Powerful leaders, bad novels

But while books by Bill Clinton and Stacey Abrams have topped charts, others like Carter's The Hornet's Nest have failed to woo readers. "Unfortunately, politicians often assume that because they are gifted at public speaking or fundraising or running a country, they will also be good at telling a compelling story," said Appel.

Some political leaders have been successful, though.
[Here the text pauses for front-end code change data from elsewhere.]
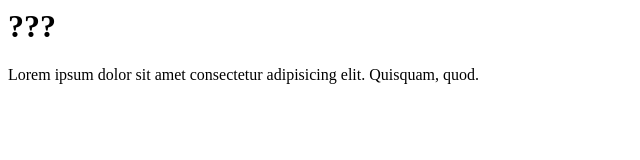
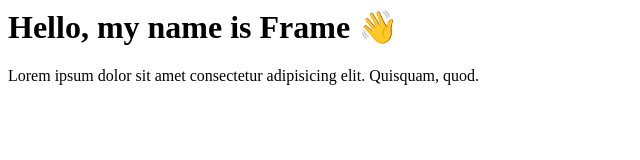
Before and after one commit to Thanakit2023/my-first-project, a plain HTML site: page index.html in a window 1280 px wide. Shown: the whole page, without its empty margins (0-640 px from the left). Drawn offline with Linux system fonts and the light colour scheme.

Commit message:
revert index to previous version

```diff
--- a/index.html
+++ b/index.html
@@ -1,2 +1,2 @@
-<h1>???</h1>
+<h1>Hello, my name is Frame 👋</h1>
 <p>Lorem ipsum dolor sit amet consectetur adipisicing elit. Quisquam, quod.</p>
```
Jeffrey Archer, a former UK member of Parliament, for example wrote dozens of hugely successful novels including Kane and Abel (1979) and The Fourth Estate (1996). Democrat John Grisham, who was elected into the Mississippi House of Representatives in the 1980s, has also enjoyed immense success as a novelist with books such as A Time to Kill (1989) and The Pelican Brief (1992). But these are more exceptions than the rule.

"My understanding is that Churchill urged potential readers to avoid his only novel. I certainly wouldn't recommend the novels of the former Iraqi dictator, Saddam Hussein, as great literature," said Appel, referring to the former British prime minister and Nobel laureate Winston Churchill, who won the prize for literature for his biographical and historical works.

The former Iraqi dictator, Saddam Hussein, is also believed to have written four romantic fables, including Zabibah and the King and The Fortified Castle, and a book of poetry in the late 1990s.

Why write fiction?

Do politicians write fiction because they can play with their fantasy and exert more control over the narrative, unlike in real life? Appel doesn't think so. "They may think it does, but I'm doubtful. What I do think is that readers and critics can often learn about the psychological makeup of politicians through their writings," he said.

Book critic Colin Dickey's argument is similar. "How a politician structures that fictional universe reveals a lot about his or her worldview," he wrote in 2018, elaborating that ultimately, a lot of newer novels by political leaders reduce their stories into a binary of good against evil.

So, if narrative control is not the ultimate intent of a former politician turned author, what is? "I do think politicians write to stay in the public's mind," said Appel. "Not necessarily because they think this will get them elected in the future — I doubt Hillary Clinton thinks she'll get more votes someday if someone thinks she's a gifted novelist — but because they enjoy the limelight and believe that they have stories worth sharing."

Money talks

A man sitting and a shelf of books behind him
Jacob Appel works at the Icahn School of Medicine at Mount Sinai, New YorkImage: Jacob Appel, New York, 2020

US Republican Newt Gingrich adds a new dimension to why leaders like himself are motivated to write fiction. The former speaker of the US House of Representatives has written alternate history novels such as Pearl Harbor (2007) and Gettysburg: A Novel of the Civil War (2003), and knows exactly what he wants from writing novels.

Speaking to The Wall Street Journal in May, Gingrich said he has three goals in mind while writing books: "One, educate the reader about something significant. Two, educate myself. And three, make a little bit of money."

And money as motivation goes beyond party loyalties. "Bill Clinton doesn't write a novel to get his name better known… He writes a novel because if you combine him and his co-author, they're going to sell a tremendous number of books," Gingrich said.

Manasi Gopalakrishnan
Manasi Gopalakrishnan Journalist and editor from India, compulsive reader of books.